Thanks for responding to my comment. I'm still not following, though:
Yes, typo from a sleep addlled mama brain! Nurture wins out pretty much every time---with things like intelligence, it's not even a competition. I've also read Gladwell's outliers and the thing is that the 10,000 hours study isn't the same as surveying adult twins and adopted kids and asking them how happy they are with their life, seeing how successful they are or measuring their IQ.
Are you saying that nurture beats nature every time only with things like intelligence, where it's not even a competition, whereas with other things, like happiness, it's different? Or did you mean that nature wins out every time, and you just mistyped it again? Because if you're arguing that nurture is more important than nature, you're agreeing with me and disagreeing with Caplan, at least in part.
Originally Posted by Geist
Also, Caplan talks a lot about what he calls "fade-out." For example, while nurture does have an effect on IQ when the babies are younger, by the time they reach a certain age, the effect is gone. Parents can influence their children (think of Tiger Woods' dad making him play gold and the Williams sisters' dad making them play tennis) and alter their paths, but obviously not without the cooperation of the children. And also, it should be noted, his book discusses outliers. Woods' dad or Williams' dad probably don't fall within the typical, average parent range.
But the point of Gladwell's book is that outliers become outliers not because they are brilliant and unusual, or even because their parents pushed them, but because they have access to resources, like a tennis court, a piano or a computer on which to practice.
Thanks for the link to the twins study and the summary of the results--very helpful.
I also have to add that it's also important to "think like an economist" to fully understand where he's coming from. Economists think on the margin instead of looking at the entire picture.
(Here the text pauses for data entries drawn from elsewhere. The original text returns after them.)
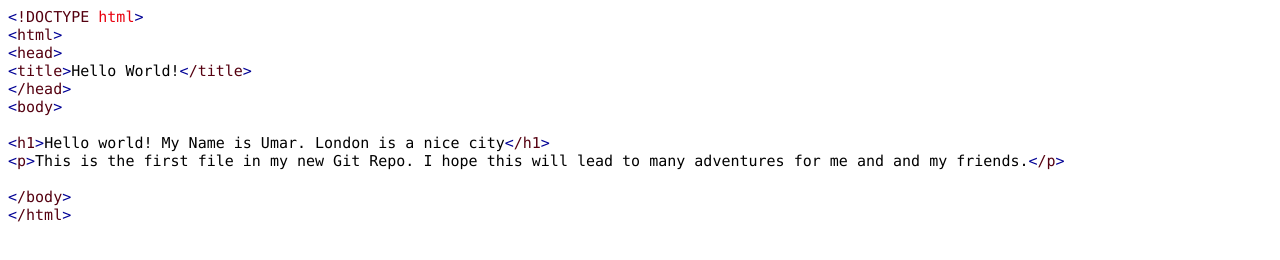
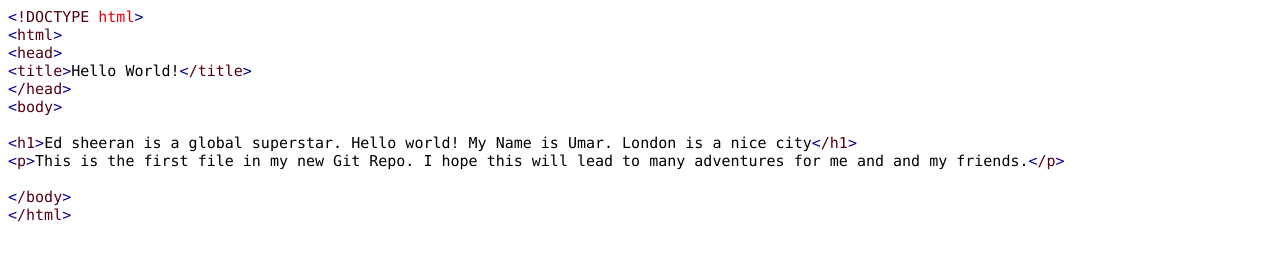
Before and after one commit to umarpatel23/hello-world, a plain HTML site: page index.html in a window 1280 px wide. Drawn offline with Linux system fonts and the light colour scheme.

Commit message:
Update index.html
Added some facts about popstars

```diff
--- a/index.html
+++ b/index.html
@@ -25,7 +25,7 @@
 <p class="p1"><span class="s1">&lt;</span><span class="s2">/head</span><span class="s1">&gt;</span></p>
 <p class="p1"><span class="s1">&lt;</span><span class="s2">body</span><span class="s1">&gt;</span></p>
 <p class="p3"><span class="s2"></span><br></p>
-<p class="p2"><span class="s1">&lt;</span><span class="s4">h1</span><span class="s1">&gt;</span><span class="s5">Hello world! My Name is Umar. London is a nice city</span><span class="s1">&lt;</span><span class="s4">/h1</span><span class="s1">&gt;</span></p>
+<p class="p2"><span class="s1">&lt;</span><span class="s4">h1</span><span class="s1">&gt;</span><span class="s5">Ed sheeran is a global superstar. Hello world! My Name is Umar. London is a nice city</span><span class="s1">&lt;</span><span class="s4">/h1</span><span class="s1">&gt;</span></p>
 <p class="p2"><span class="s1">&lt;</span><span class="s4">p</span><span class="s1">&gt;</span><span class="s5">This is the first file in my new Git Repo. I hope this will lead to many adventures for me and and my friends.</span><span class="s1">&lt;</span><span class="s4">/p</span><span class="s1">&gt;</span></p>
 <p class="p3"><span class="s2"></span><br></p>
 <p class="p1"><span class="s1">&lt;</span><span class="s2">/body</span><span class="s1">&gt;</span></p>
```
So instead of saying, "I want to get my kid every possible IQ point possible, no matter how much the cost" an economist would look at it and say, what is the cost of each additional IQ point and is it worth it? If a point of IQ cost (to put it in simple terms I'll use money though obviously you can't buy them!) $5, I'd probably go for it. Afterall, I've spent $5 on stupider things. $50? Eeeeh maybe. $500? No. $5000? Definitely not! It's the same thing wit parenting. If you're going from 0 units of parenting to buying 1 unit of parenting, the marginal benefit for you and your kids are going to be HUGE but the marginal cost probably not very small. Now, pretending the maximum number of units of parenting you can buy is 100, how much are you willing to give out for that 98th and 99th and 100th point? How much benefit are you and your kids going to get out of it? What if they would prefer having some time to themselves? What if your marriage is suffering because of it and everyone is super stressed because mom is pissed all the time because she's not getting enough sleep? Look at the marginal cost and benefit of your parenting choices and not just the whole picture that says "this is what I have to do to be a good parent and anything less is failing and my kids will end up homeless."
Which is all extremely silly, since parenting doesn't actually work that way. I mean, it's also the reason that admitting nurture makes a difference doesn't require you to stand over the child forcing him to practice the piano. I just don't think it's a binary choice between being relaxed and accepting and helping the child realize his or her potential, and I'll never be able to swallow the idea that all achievement is due to the individual's inherited qualities.